Steinbeis helps metalworking company sell its business
Every year in Germany, as many as 80,000 family-owned businesses face succession issues. If the owners’ children have different career aspirations, internal succession may no longer be possible. Usually, the only remaining option is to look outside the company; the family and the business enterprise simply have to go different ways, and the company’s management and capital are transferred to a third party. Thankfully, help with this process can be provided by the Steinbeis Transfer Center for Production and Quality in Furtwangen.
Finding someone suitable to take over a small or medium-sized business (SME) is an extremely complex process. Succession planning should therefore not be started too late and must be carried out professionally. For a potential buyer, acquiring a company that already has a reputation in the market is a useful alternative to setting up a new company or expanding existing operations. It also makes it easier to achieve turnover and revenue goals.
This was a familiar situation for HEGO, a metalworking company based in Gosheim. Last year, HEGO approached the director of the Steinbeis Transfer Center for Production and Quality, Prof. Dr.-Ing. Jürgen Schmidt, in its search for a potential buyer. HEGO produces precision-lathed parts for use in a variety of industries, and has 12 employees. The starting point of the transaction process for Schmidt was to determine a reasonable market value for the company. It’s quite normal for there to be big differences between the expectations of the seller and the buyer when it comes to market value. Nonetheless, one thing always holds true: A company is only worth what somebody is willing to pay for it.

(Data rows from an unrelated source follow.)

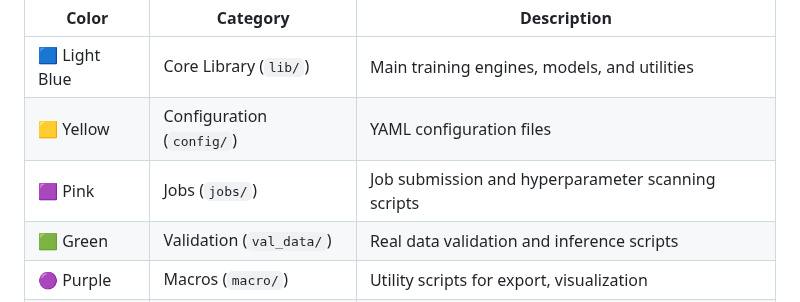
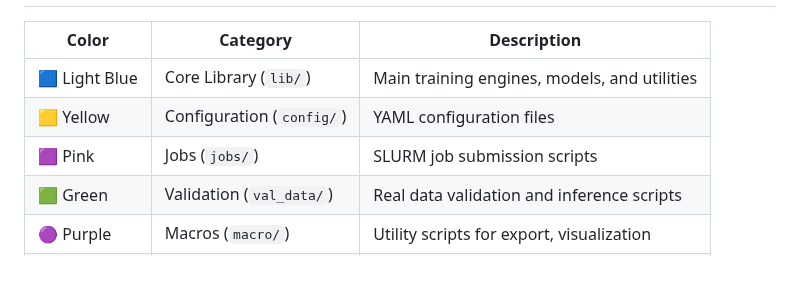
Before and after one commit to weiyuanli-icepp/xec-ml-wl, a Markdown page: docs/architecture/file-dependency.md, the part around one of its changes. Drawn GitHub-style; blank space fills up the shorter version.

Commit message:
Rename scan_param/ to jobs/
- Rename directory to better reflect its purpose (SLURM job submission)
- Update all documentation references

```diff
--- a/docs/architecture/file-dependency.md
+++ b/docs/architecture/file-dependency.md
@@ -149,7 +149,7 @@ graph TD
 |-------|----------|-------------|
 | 🟦 Light Blue | Core Library (`lib/`) | Main training engines, models, and utilities |
 | 🟨 Yellow | Configuration (`config/`) | YAML configuration files |
-| 🟪 Pink | Jobs (`jobs/`) | Job submission and hyperparameter scanning scripts |
+| 🟪 Pink | Jobs (`jobs/`) | SLURM job submission scripts |
 | 🟩 Green | Validation (`val_data/`) | Real data validation and inference scripts |
 | 🟣 Purple | Macros (`macro/`) | Utility scripts for export, visualization |
 | 🩵 Teal | Inpainter | Dead channel inpainting components |
```
Also changed, not shown: other parts of docs/architecture/file-dependency.md (+1 -1 lines).
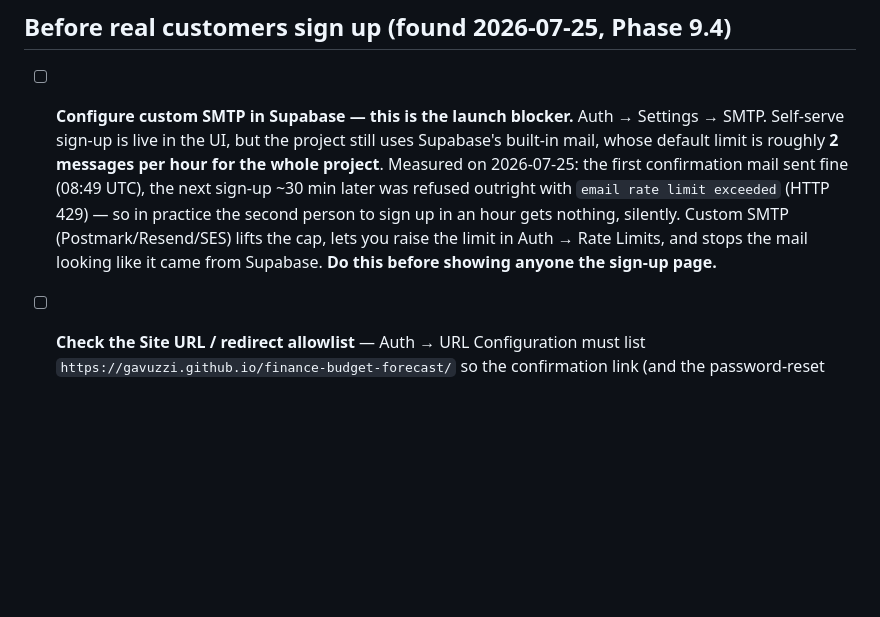
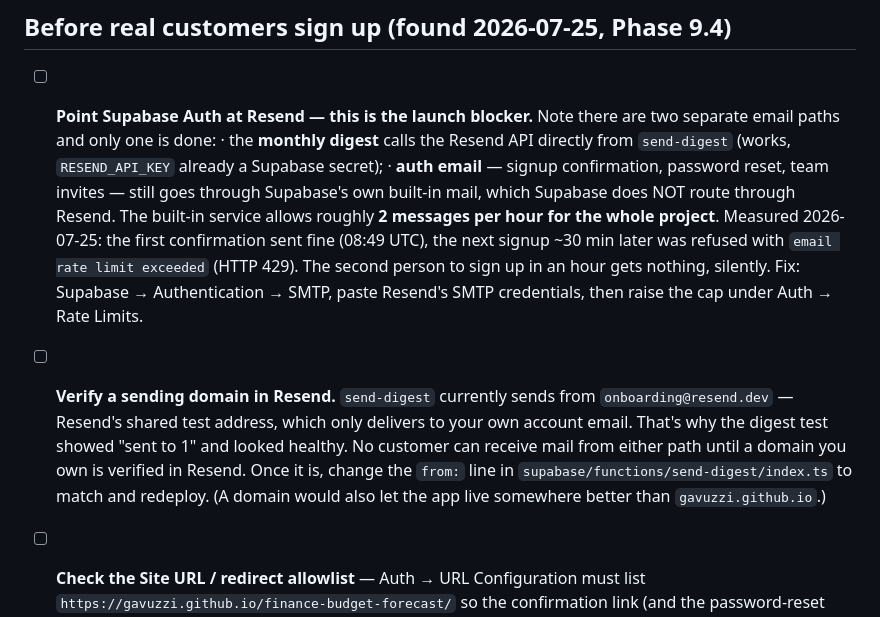
Before and after one commit to Gavuzzi/finance-budget-forecast, a Markdown page: TESTING.md, the part around the change. Rendered like a GitHub page; blank space fills up the shorter version.

Commit message:
TESTING: separate the two email paths — Resend API (digest, done) vs Supabase Auth SMTP (not done), plus the unverified-domain blocker
Co-Authored-By: Claude Opus 5 <noreply@anthropic.com>

```diff
--- a/TESTING.md
+++ b/TESTING.md
@@ -90,14 +90,23 @@ Everything below verified live against real Fortnox data:
 
 ## Before real customers sign up (found 2026-07-25, Phase 9.4)
 
-- [ ] **Configure custom SMTP in Supabase — this is the launch blocker.** Auth → Settings →
-  SMTP. Self-serve sign-up is live in the UI, but the project still uses Supabase's built-in
-  mail, whose default limit is roughly **2 messages per hour for the whole project**. Measured
-  on 2026-07-25: the first confirmation mail sent fine (08:49 UTC), the next sign-up ~30 min
-  later was refused outright with `email rate limit exceeded` (HTTP 429) — so in practice the
-  second person to sign up in an hour gets nothing, silently. Custom SMTP (Postmark/Resend/SES)
-  lifts the cap, lets you raise the limit in Auth → Rate Limits, and stops the mail looking
-  like it came from Supabase. **Do this before showing anyone the sign-up page.**
+- [ ] **Point Supabase Auth at Resend — this is the launch blocker.** Note there are two
+  separate email paths and only one is done:
+  · the **monthly digest** calls the Resend API directly from `send-digest` (works,
+    `RESEND_API_KEY` already a Supabase secret);
+  · **auth email** — signup confirmation, password reset, team invites — still goes through
+    Supabase's own built-in mail, which Supabase does NOT route through Resend.
+  The built-in service allows roughly **2 messages per hour for the whole project**. Measured
+  2026-07-25: the first confirmation sent fine (08:49 UTC), the next signup ~30 min later was
+  refused with `email rate limit exceeded` (HTTP 429). The second person to sign up in an hour
+  gets nothing, silently. Fix: Supabase → Authentication → SMTP, paste Resend's SMTP
+  credentials, then raise the cap under Auth → Rate Limits.
+- [ ] **Verify a sending domain in Resend.** `send-digest` currently sends from
+  `onboarding@resend.dev` — Resend's shared test address, which only delivers to your own
+  account email. That's why the digest test showed "sent to 1" and looked healthy. No customer
+  can receive mail from either path until a domain you own is verified in Resend. Once it is,
+  change the `from:` line in `supabase/functions/send-digest/index.ts` to match and redeploy.
+  (A domain would also let the app live somewhere better than `gavuzzi.github.io`.)
 - [ ] **Check the Site URL / redirect allowlist** — Auth → URL Configuration must list
   `https://gavuzzi.github.io/finance-budget-forecast/` so the confirmation link (and the
   password-reset link) return to the live app rather than localhost. Sign up with a real
```
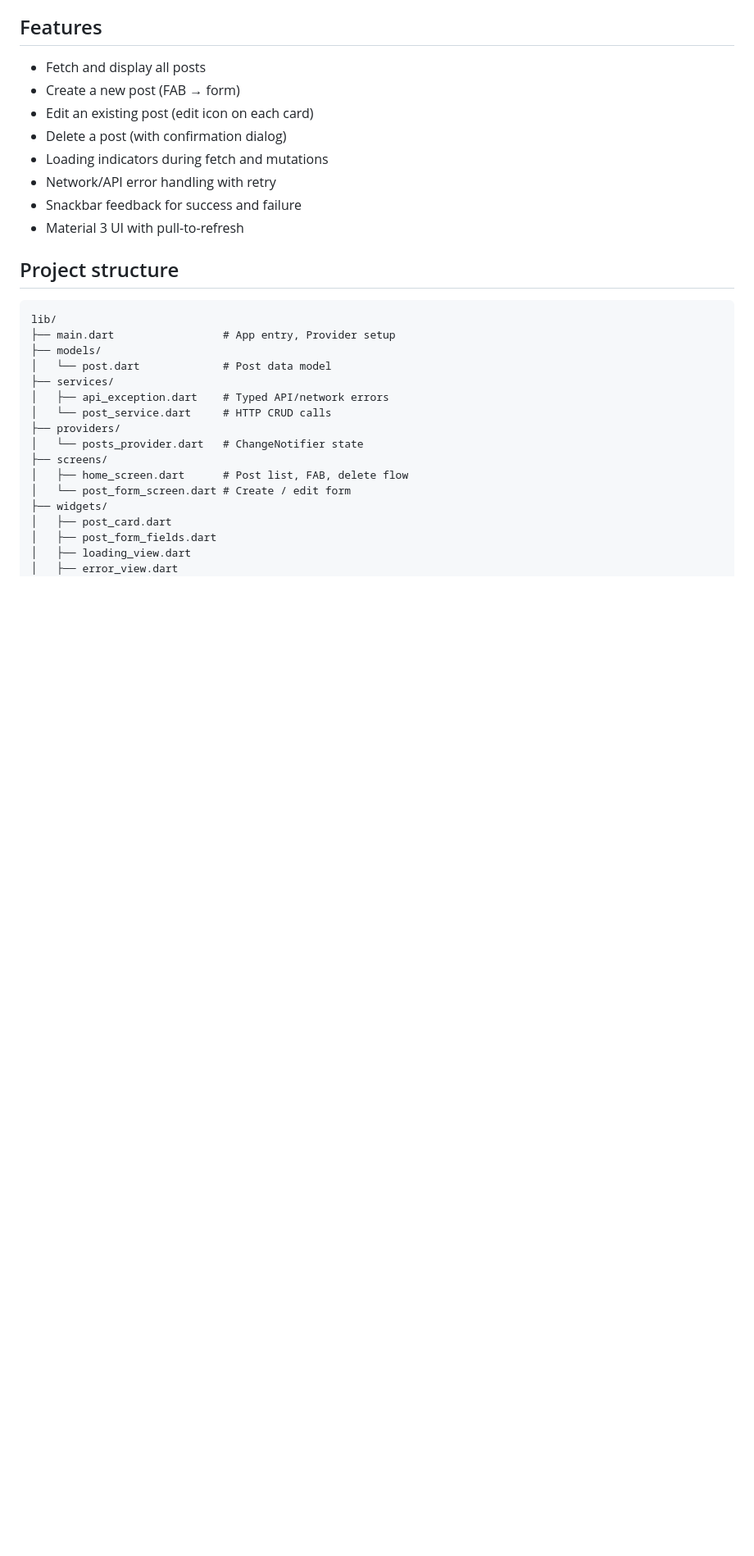
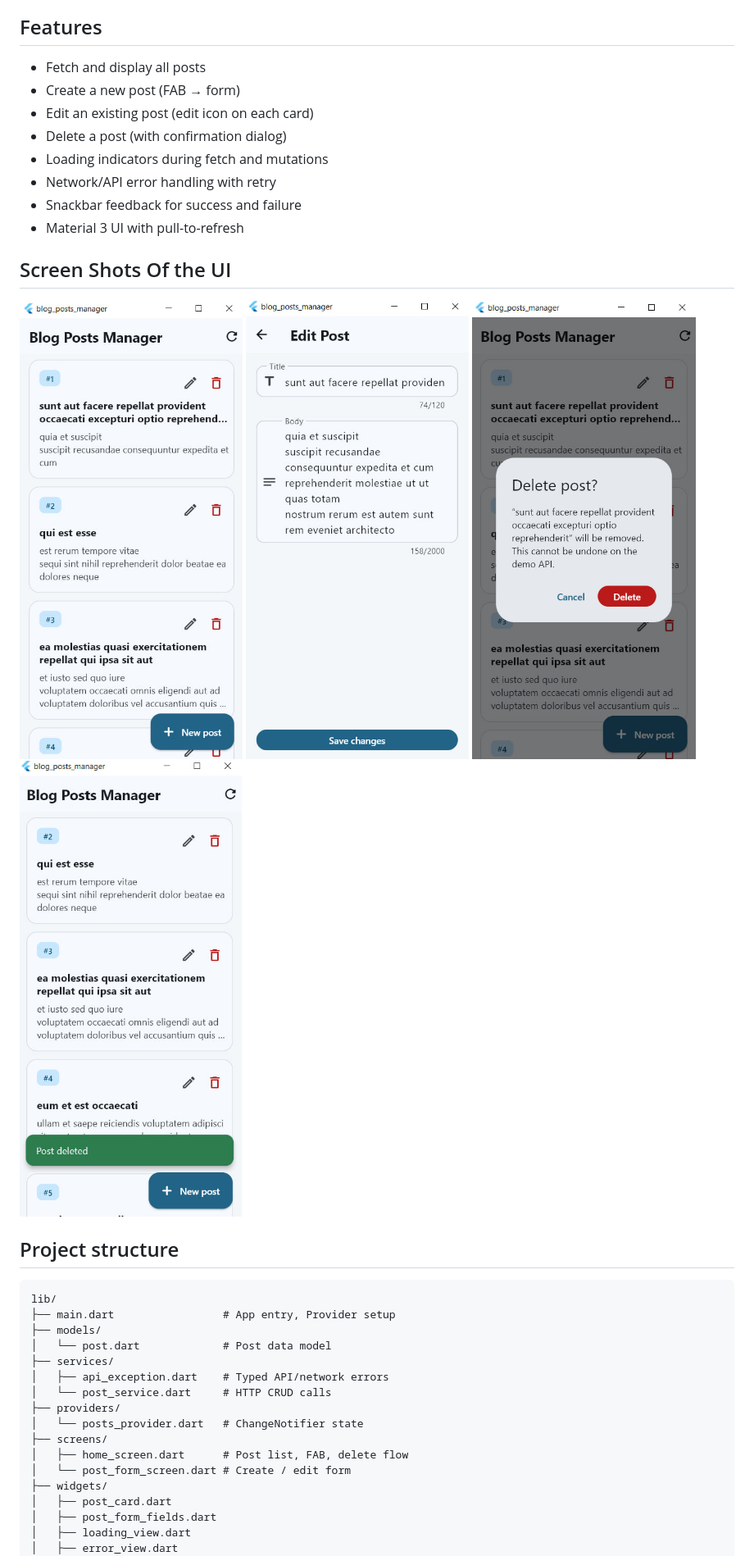
Before and after one commit to kebi-gizachew/Blog-Posts-Manager-, a Markdown page: README.md, the part around the change. Shown: that part at 82% size. Rendered like a GitHub page; pictures changed too: assets/deleting.jpg (added), assets/display.jpg (added), assets/edits.jpg (added); blank space fills up the shorter version.

Commit message:
adding screenshot of the ui in the read me

```diff
--- a/README.md
+++ b/README.md
@@ -12,6 +12,13 @@ A Flutter CRUD application for managing blog posts against the [JSONPlaceholder]
 - Network/API error handling with retry
 - Snackbar feedback for success and failure
 - Material 3 UI with pull-to-refresh
+
+## Screen Shots Of the UI
+
+![Main screen](assets/display.jpg)
+![An editing feature](assets/edits.jpg)
+![A deleting feature](assets/deleting.jpg)
+![A snackbar](assets/snackbar.jpg)
 
 ## Project structure
 
```
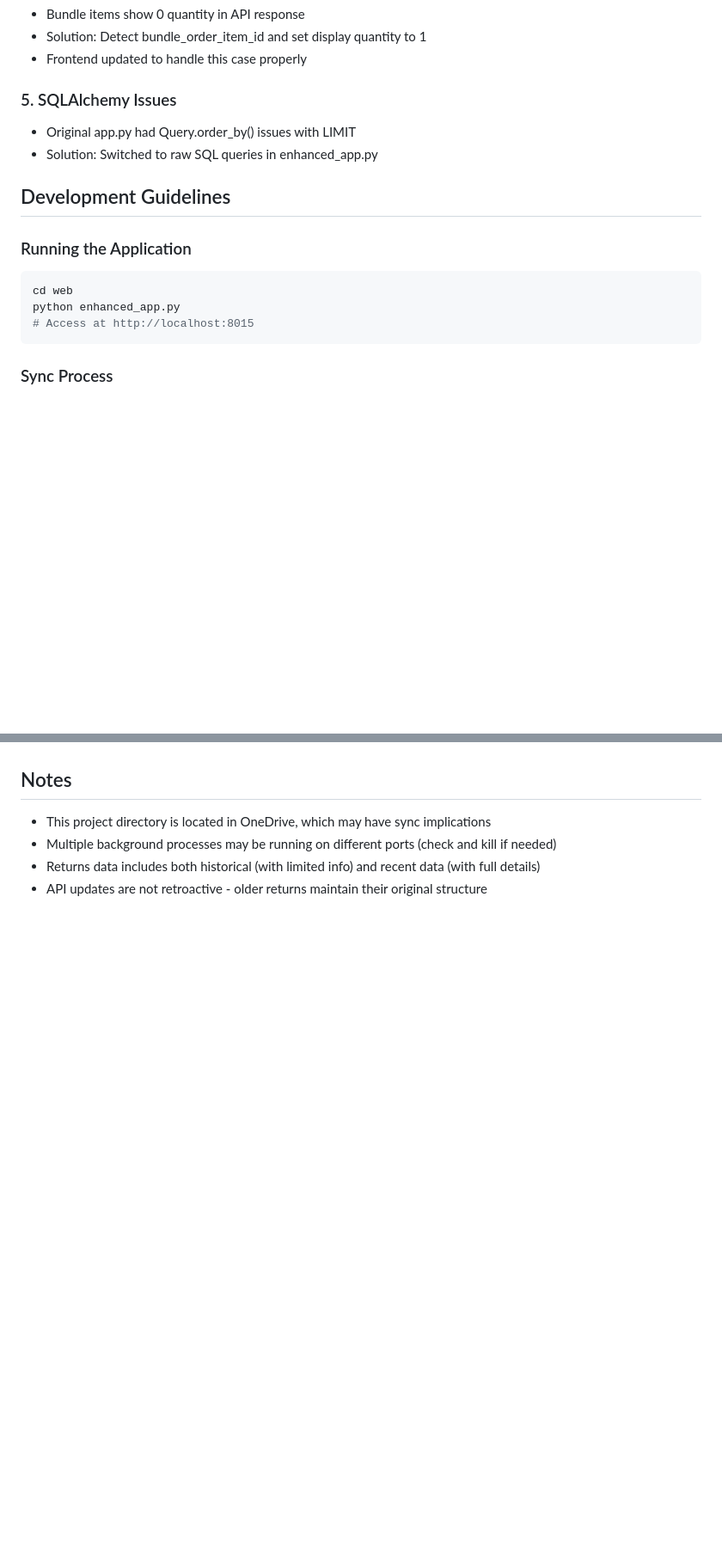
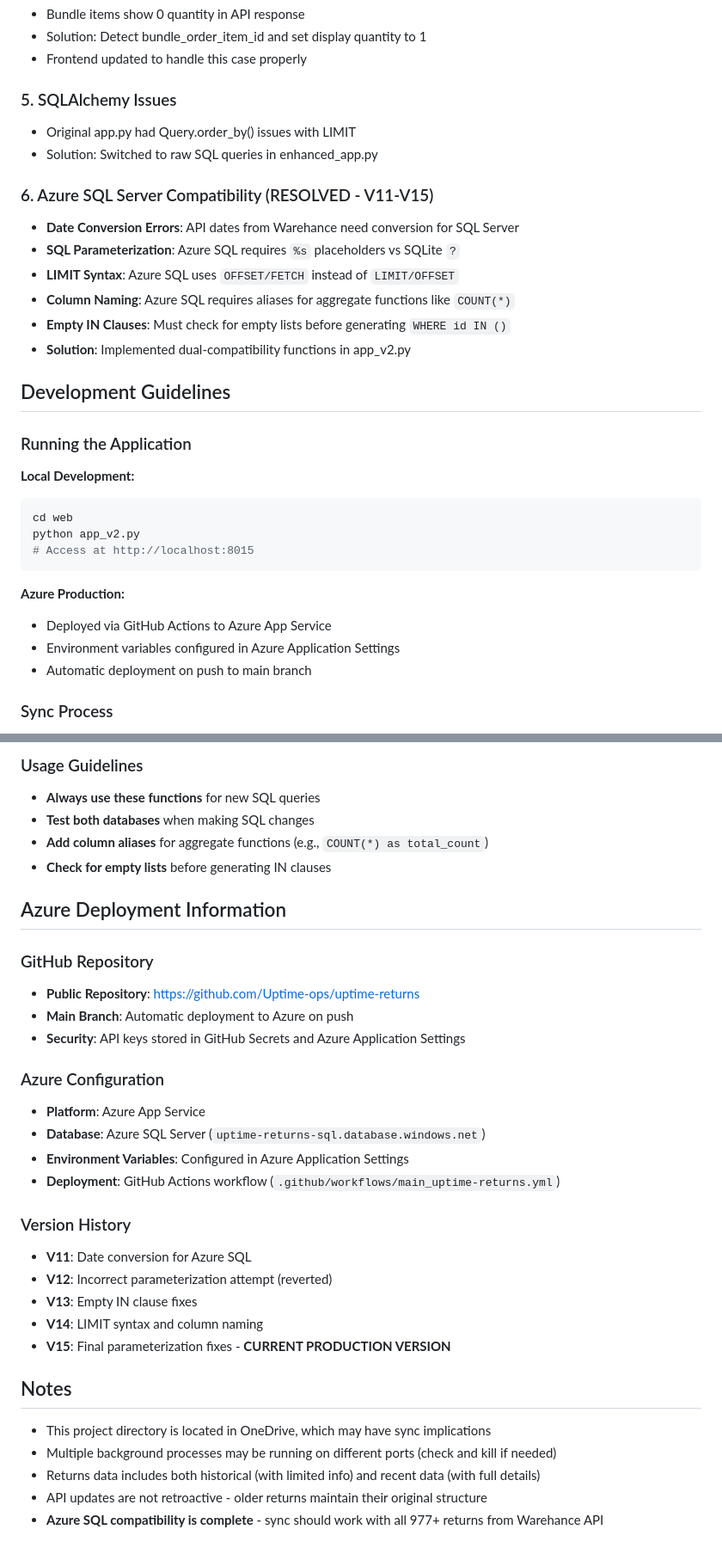
Before and after one commit to Uptime-ops/uptime-returns, a Markdown page: CLAUDE.md, 2 parts joined by grey strips. Shown at 86% size. Drawn GitHub-style; blank space fills up the shorter version.

````diff
--- a/CLAUDE.md
+++ b/CLAUDE.md
@@ -134,14 +137,29 @@ Warehance Returns/
 - Original app.py had Query.order_by() issues with LIMIT
 - Solution: Switched to raw SQL queries in enhanced_app.py
 
+### 6. Azure SQL Server Compatibility (RESOLVED - V11-V15)
+- **Date Conversion Errors**: API dates from Warehance need conversion for SQL Server
+- **SQL Parameterization**: Azure SQL requires `%s` placeholders vs SQLite `?`
+- **LIMIT Syntax**: Azure SQL uses `OFFSET/FETCH` instead of `LIMIT/OFFSET`
+- **Column Naming**: Azure SQL requires aliases for aggregate functions like `COUNT(*)`
+- **Empty IN Clauses**: Must check for empty lists before generating `WHERE id IN ()`
+- **Solution**: Implemented dual-compatibility functions in app_v2.py
+
 ## Development Guidelines
 
 ### Running the Application
+
+**Local Development:**
 ```bash
 cd web
-python enhanced_app.py
+python app_v2.py
 # Access at http://localhost:8015
 ```
+
+**Azure Production:**
+- Deployed via GitHub Actions to Azure App Service
+- Environment variables configured in Azure Application Settings
+- Automatic deployment on push to main branch
 
 ### Sync Process
 1. Click "Sync Now" button in UI
@@ -195,6 +256,33 @@ python enhanced_app.py
+### Usage Guidelines
+- **Always use these functions** for new SQL queries
+- **Test both databases** when making SQL changes
+- **Add column aliases** for aggregate functions (e.g., `COUNT(*) as total_count`)
+- **Check for empty lists** before generating IN clauses
+
+## Azure Deployment Information
+
+### GitHub Repository
+- **Public Repository**: https://github.com/Uptime-ops/uptime-returns
+- **Main Branch**: Automatic deployment to Azure on push
+- **Security**: API keys stored in GitHub Secrets and Azure Application Settings
+
+### Azure Configuration
+- **Platform**: Azure App Service
+- **Database**: Azure SQL Server (`uptime-returns-sql.database.windows.net`)
+- **Environment Variables**: Configured in Azure Application Settings
+- **Deployment**: GitHub Actions workflow (`.github/workflows/main_uptime-returns.yml`)
+
+### Version History
+- **V11**: Date conversion for Azure SQL
+- **V12**: Incorrect parameterization attempt (reverted)
+- **V13**: Empty IN clause fixes
+- **V14**: LIMIT syntax and column naming
+- **V15**: Final parameterization fixes - **CURRENT PRODUCTION VERSION**
+
 ## Notes
 
 - This project directory is located in OneDrive, which may have sync implications
 - Multiple background processes may be running on different ports (check and kill if needed)
 - Returns data includes both historical (with limited info) and recent data (with full details)
 - API updates are not retroactive - older returns maintain their original structure
+- **Azure SQL compatibility is complete** - sync should work with all 977+ returns from Warehance API
````
Also changed, not shown: other parts of CLAUDE.md (+53 -7 lines).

Different company valuation methods provide ways to determine a business’s value. One approach that is particularly well suited to SMEs is the “multiples” method. This starts with the earnings before interest and tax (EBIT) of the last few years. Then, extraordinary revenues and expenditures are removed. What is left is a value that can be factored up by so-called finance multiples. For the process to work properly, you have to use multiples that are specific to the sector of industry, and these multiples are regularly updated and published on the internet. As HEGO has a turnover of less than 50 million, it is classed as a “small cap” company, and its field is mechanical engineering. The corresponding multipliers for July/August 2016 lay between 6.7 and 8.3. This resulted in a top-level value for the company which had to be recalculated to allow for net financial liabilities by subtracting interest-bearing liabilities from surplus liquidity.
The resulting final value is generally the maximum acquisition price. The next step was to take this company value as a starting point and draft a meaningful profile of the business enterprise. This is used to identify, approach, and select potential buyers. Jürgen Schmidt set about getting in touch with buyers, who in this case ultimately ended up being Viktor and Alice Lepp. He then provided support to both the buyers and the sellers with the sales negotiations. In coordination with HEGO, the Steinbeis Transfer Center helped the Lepp family draft a business plan that would allow them to apply for a loan. To finance a company acquisition, it is generally good to fund around 15% of the transaction through personal equity. The remaining 85% of the required capital can by topped up by public funding programs backed by the state or government, or it can be provided by a “high-street” bank. In this case, the family’s bank submitted a proposal to a state funding bank, which in Germany is often a bank like KfW (or in Baden-Wuerttemberg, L-Bank). Depending on the specific program, a certain percentage of the loan is underwritten by a special guarantee bank. As the Lepps were from the metalworking industry, they could point to many years of experience at a similar company. As well as a realistic business plan, this was an important prerequisite for gaining financing from the banks for the acquisition. From start to finish, the project took around a year until everyone involved finally reached their goal. The HEGO metalworking business was acquired by Viktor and Alice Lepp on January 1, 2017.